[Edit difference data]
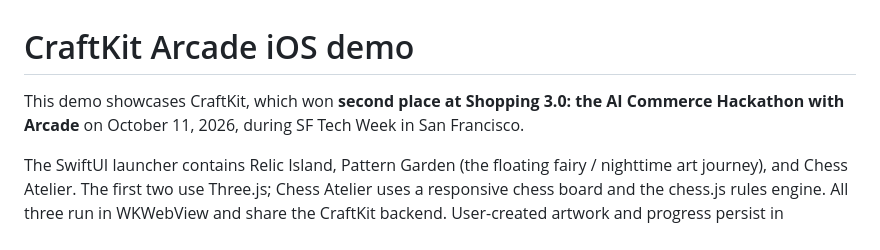
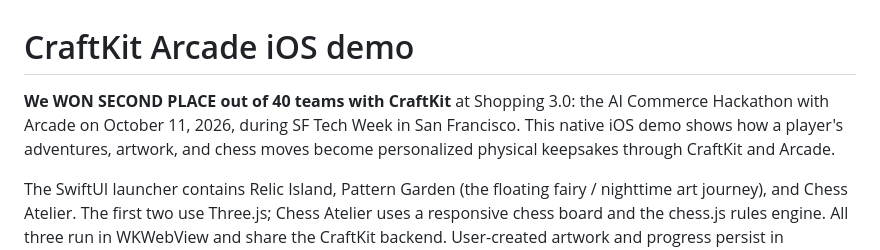
Before and after one commit to mominkhan7/Arcade-Hack-Game-Middleware, a Markdown page: IOS-DEMO.md, the part around the change. GitHub-like rendering.

```diff
--- a/IOS-DEMO.md
+++ b/IOS-DEMO.md
@@ -1,6 +1,6 @@
 # CraftKit Arcade iOS demo
 
-This demo showcases CraftKit, which won **second place at Shopping 3.0: the AI Commerce Hackathon with Arcade** on October 11, 2026, during SF Tech Week in San Francisco.
+**We WON SECOND PLACE out of 40 teams with CraftKit** at Shopping 3.0: the AI Commerce Hackathon with Arcade on October 11, 2026, during SF Tech Week in San Francisco. This native iOS demo shows how a player's adventures, artwork, and chess moves become personalized physical keepsakes through CraftKit and Arcade.
 
 The SwiftUI launcher contains Relic Island, Pattern Garden (the floating fairy / nighttime art journey), and Chess Atelier. The first two use Three.js; Chess Atelier uses a responsive chess board and the chess.js rules engine. All three run in WKWebView and share the CraftKit backend. User-created artwork and progress persist in WKWebView storage. Physical keepsakes persist in SQLite locally or D1 on the hosted Site.
 
```
Also changed, not shown: README.md (+7 -3 lines), craftkit/README.md (+1 -1 lines).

**Exercise details:**
Excluding pictures, print all lines above exactly.

**Response box:**
Before and after one commit to mominkhan7/Arcade-Hack-Game-Middleware, a Markdown page: IOS-DEMO.md, the part around the change. GitHub-like rendering.

```diff
--- a/IOS-DEMO.md
+++ b/IOS-DEMO.md
@@ -1,6 +1,6 @@
 # CraftKit Arcade iOS demo
 
-This demo showcases CraftKit, which won **second place at Shopping 3.0: the AI Commerce Hackathon with Arcade** on October 11, 2026, during SF Tech Week in San Francisco.
+**We WON SECOND PLACE out of 40 teams with CraftKit** at Shopping 3.0: the AI Commerce Hackathon with Arcade on October 11, 2026, during SF Tech Week in San Francisco. This native iOS demo shows how a player's adventures, artwork, and chess moves become personalized physical keepsakes through CraftKit and Arcade.
 
 The SwiftUI launcher contains Relic Island, Pattern Garden (the floating fairy / nighttime art journey), and Chess Atelier. The first two use Three.js; Chess Atelier uses a responsive chess board and the chess.js rules engine. All three run in WKWebView and share the CraftKit backend. User-created artwork and progress persist in WKWebView storage. Physical keepsakes persist in SQLite locally or D1 on the hosted Site.
 
```
Also changed, not shown: README.md (+7 -3 lines), craftkit/README.md (+1 -1 lines).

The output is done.